Most people with any interest in soccer know that the FIFA World Cup was held for the first time in Africa in 2010 in South Africa. While Mother Africa was disappointed that one of her teams did not win the cup, it was nonetheless not a total loss for Africa. The event did popularize two things African: The loud vuvuzelas and a little-known Somali rapper named Keinan Abdi Warsame.
The would-be rapper was born and raised in Mogadishu, Somalia, left his war-torn country at age 13 for Harlem, New York, did a brief stint in Minneapolis, Minnesota before settling in Toronto, Canada. Here he learned English, horned his skills in poetry and Hip Hop, and adopted the stage name K’Naan.
Whereas Colombian-born singer Shakira’s song Its’ Time for Africa was tapped as the official FIFA World Cup anthem, Coca-Cola – one of the premier sponsors of the event—placed its bets on K’Nnaan and his Hip Hop flavored song Wavin’ Flag. K’Naan released a remixed version of the song baptized “Wavin’ Flag Coca-Cola Celebration Mix” specifically for use during the 2010 FIFA World Cup. Coca-Cola played the song at all its World Cup trophy tour events around the world and featured K’Naan.

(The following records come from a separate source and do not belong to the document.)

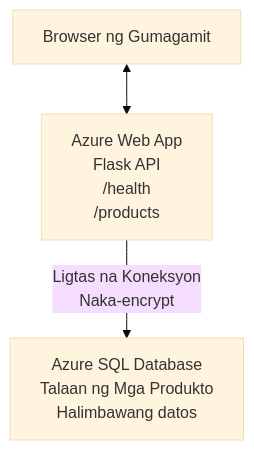
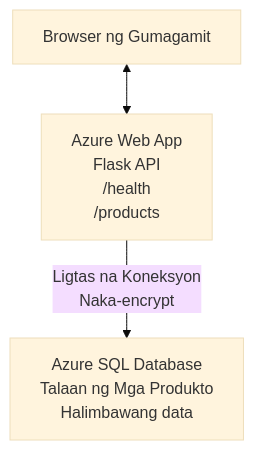
One commit to microsoft/AZD-for-beginners changed the diagram in translations/tl/examples/database-app/README.md. Above: the diagram before and after it, drawn with Mermaid (base theme). The commit also changed other lines of this file and 104 other files, not shown here.

````diff
--- a/translations/tl/examples/database-app/README.md
+++ b/translations/tl/examples/database-app/README.md
@@ -72,5 +72,5 @@
 ```mermaid
 graph TD
     Browser[Browser ng Gumagamit] <--> WebApp[Azure Web App<br/>Flask API<br/>/health<br/>/products]
-    WebApp -- Ligtas na Koneksyon<br/>Naka-encrypt --> SQL[Azure SQL Database<br/>Talaan ng Mga Produkto<br/>Halimbawang datos]
+    WebApp -- Ligtas na Koneksyon<br/>Naka-encrypt --> SQL[Azure SQL Database<br/>Talaan ng Mga Produkto<br/>Halimbawang data]
 ```
````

It was also used on television and radio commercials worldwide as the music element for the entire campaign. Call it luck or destiny but this would become the break-through game changer for K’Naan. Many people probably understand that South Africa was chosen because it was one of the few African countries that had the facilities and resources to successfully host an event of this magnitude.
However, there are those who would ask: In the midst of African music heavyweights such as Youssou N’dour, Angelique Kidjo, Hugh Masekela, Alpha Blondy and many others, why K”Naan? Why Hip Hop? Is this even African music?
Being Somali in itself was a selling point for K’Naan. Somalia has been a global news staple: war, political turmoil, violence, terrorism and piracy on the high seas have been closely identified with this East African country, which has not had a central government for more than 20 years. Then, along comes a Somali rapper who not only conveys his experiences in Hip Hop—probably the most globally-pervasive music platform—but also delivers his lyrical potency in English: one of the most international languages. It also adds more pack to the punch that K’Naan is eloquent, borderline controversial and charismatic. Coca-Cola quickly and smartly figured that, coupled with the fact that the most popular sporting event in the world was happening in Africa, K’Naan’s attention-grabbing story was fresh and unconventional.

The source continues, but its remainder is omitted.